SUPPLIED DATA:
____________
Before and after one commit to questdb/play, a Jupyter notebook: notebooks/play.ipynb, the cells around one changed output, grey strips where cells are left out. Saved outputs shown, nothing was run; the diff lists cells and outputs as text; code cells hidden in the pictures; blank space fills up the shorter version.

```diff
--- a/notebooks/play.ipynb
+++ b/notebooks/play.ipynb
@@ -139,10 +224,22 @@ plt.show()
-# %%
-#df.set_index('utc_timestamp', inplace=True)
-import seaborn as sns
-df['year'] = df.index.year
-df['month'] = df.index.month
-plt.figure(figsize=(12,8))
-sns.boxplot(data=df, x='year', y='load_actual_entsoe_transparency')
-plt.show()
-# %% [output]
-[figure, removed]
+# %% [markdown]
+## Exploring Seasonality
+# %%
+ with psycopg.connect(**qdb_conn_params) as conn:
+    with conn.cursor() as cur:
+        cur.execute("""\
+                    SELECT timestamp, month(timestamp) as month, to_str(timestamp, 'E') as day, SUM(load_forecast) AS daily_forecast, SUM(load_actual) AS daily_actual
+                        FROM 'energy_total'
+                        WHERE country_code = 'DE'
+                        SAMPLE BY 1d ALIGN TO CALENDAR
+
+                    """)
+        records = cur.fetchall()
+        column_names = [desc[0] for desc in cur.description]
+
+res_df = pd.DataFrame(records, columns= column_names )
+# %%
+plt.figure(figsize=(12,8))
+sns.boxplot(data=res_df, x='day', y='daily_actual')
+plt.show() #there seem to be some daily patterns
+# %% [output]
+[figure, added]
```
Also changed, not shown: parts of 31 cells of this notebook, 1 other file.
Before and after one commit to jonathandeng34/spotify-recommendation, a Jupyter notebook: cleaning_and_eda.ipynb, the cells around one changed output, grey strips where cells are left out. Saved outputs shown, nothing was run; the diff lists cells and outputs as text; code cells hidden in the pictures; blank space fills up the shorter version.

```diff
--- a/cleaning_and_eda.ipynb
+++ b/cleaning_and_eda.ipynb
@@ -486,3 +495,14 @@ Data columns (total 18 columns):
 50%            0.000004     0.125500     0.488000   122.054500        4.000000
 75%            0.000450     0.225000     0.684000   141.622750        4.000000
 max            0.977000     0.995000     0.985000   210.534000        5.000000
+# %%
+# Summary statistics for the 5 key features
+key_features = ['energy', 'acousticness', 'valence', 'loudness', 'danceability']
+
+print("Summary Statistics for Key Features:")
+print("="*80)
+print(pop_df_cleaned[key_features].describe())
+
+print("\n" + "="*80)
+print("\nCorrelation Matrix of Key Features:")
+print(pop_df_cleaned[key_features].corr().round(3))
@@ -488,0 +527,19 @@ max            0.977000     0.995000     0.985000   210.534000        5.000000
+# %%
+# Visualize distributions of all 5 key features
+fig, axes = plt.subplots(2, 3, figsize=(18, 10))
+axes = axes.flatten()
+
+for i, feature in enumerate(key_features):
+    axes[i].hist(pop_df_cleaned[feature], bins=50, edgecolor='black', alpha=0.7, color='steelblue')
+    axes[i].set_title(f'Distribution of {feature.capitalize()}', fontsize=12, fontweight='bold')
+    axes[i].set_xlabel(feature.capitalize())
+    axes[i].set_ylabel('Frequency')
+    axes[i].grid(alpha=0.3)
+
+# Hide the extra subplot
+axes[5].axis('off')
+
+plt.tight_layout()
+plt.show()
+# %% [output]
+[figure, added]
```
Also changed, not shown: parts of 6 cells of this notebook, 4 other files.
____________
TASK:
Every single line of the data above must be set down again exactly.

ANSWER TO THE PROBLEM:
Before and after one commit to questdb/play, a Jupyter notebook: notebooks/play.ipynb, the cells around one changed output, grey strips where cells are left out. Saved outputs shown, nothing was run; the diff lists cells and outputs as text; code cells hidden in the pictures; blank space fills up the shorter version.

```diff
--- a/notebooks/play.ipynb
+++ b/notebooks/play.ipynb
@@ -139,10 +224,22 @@ plt.show()
-# %%
-#df.set_index('utc_timestamp', inplace=True)
-import seaborn as sns
-df['year'] = df.index.year
-df['month'] = df.index.month
-plt.figure(figsize=(12,8))
-sns.boxplot(data=df, x='year', y='load_actual_entsoe_transparency')
-plt.show()
-# %% [output]
-[figure, removed]
+# %% [markdown]
+## Exploring Seasonality
+# %%
+ with psycopg.connect(**qdb_conn_params) as conn:
+    with conn.cursor() as cur:
+        cur.execute("""\
+                    SELECT timestamp, month(timestamp) as month, to_str(timestamp, 'E') as day, SUM(load_forecast) AS daily_forecast, SUM(load_actual) AS daily_actual
+                        FROM 'energy_total'
+                        WHERE country_code = 'DE'
+                        SAMPLE BY 1d ALIGN TO CALENDAR
+
+                    """)
+        records = cur.fetchall()
+        column_names = [desc[0] for desc in cur.description]
+
+res_df = pd.DataFrame(records, columns= column_names )
+# %%
+plt.figure(figsize=(12,8))
+sns.boxplot(data=res_df, x='day', y='daily_actual')
+plt.show() #there seem to be some daily patterns
+# %% [output]
+[figure, added]
```
Also changed, not shown: parts of 31 cells of this notebook, 1 other file.
Before and after one commit to jonathandeng34/spotify-recommendation, a Jupyter notebook: cleaning_and_eda.ipynb, the cells around one changed output, grey strips where cells are left out. Saved outputs shown, nothing was run; the diff lists cells and outputs as text; code cells hidden in the pictures; blank space fills up the shorter version.

```diff
--- a/cleaning_and_eda.ipynb
+++ b/cleaning_and_eda.ipynb
@@ -486,3 +495,14 @@ Data columns (total 18 columns):
 50%            0.000004     0.125500     0.488000   122.054500        4.000000
 75%            0.000450     0.225000     0.684000   141.622750        4.000000
 max            0.977000     0.995000     0.985000   210.534000        5.000000
+# %%
+# Summary statistics for the 5 key features
+key_features = ['energy', 'acousticness', 'valence', 'loudness', 'danceability']
+
+print("Summary Statistics for Key Features:")
+print("="*80)
+print(pop_df_cleaned[key_features].describe())
+
+print("\n" + "="*80)
+print("\nCorrelation Matrix of Key Features:")
+print(pop_df_cleaned[key_features].corr().round(3))
@@ -488,0 +527,19 @@ max            0.977000     0.995000     0.985000   210.534000        5.000000
+# %%
+# Visualize distributions of all 5 key features
+fig, axes = plt.subplots(2, 3, figsize=(18, 10))
+axes = axes.flatten()
+
+for i, feature in enumerate(key_features):
+    axes[i].hist(pop_df_cleaned[feature], bins=50, edgecolor='black', alpha=0.7, color='steelblue')
+    axes[i].set_title(f'Distribution of {feature.capitalize()}', fontsize=12, fontweight='bold')
+    axes[i].set_xlabel(feature.capitalize())
+    axes[i].set_ylabel('Frequency')
+    axes[i].grid(alpha=0.3)
+
+# Hide the extra subplot
+axes[5].axis('off')
+
+plt.tight_layout()
+plt.show()
+# %% [output]
+[figure, added]
```
Also changed, not shown: parts of 6 cells of this notebook, 4 other files.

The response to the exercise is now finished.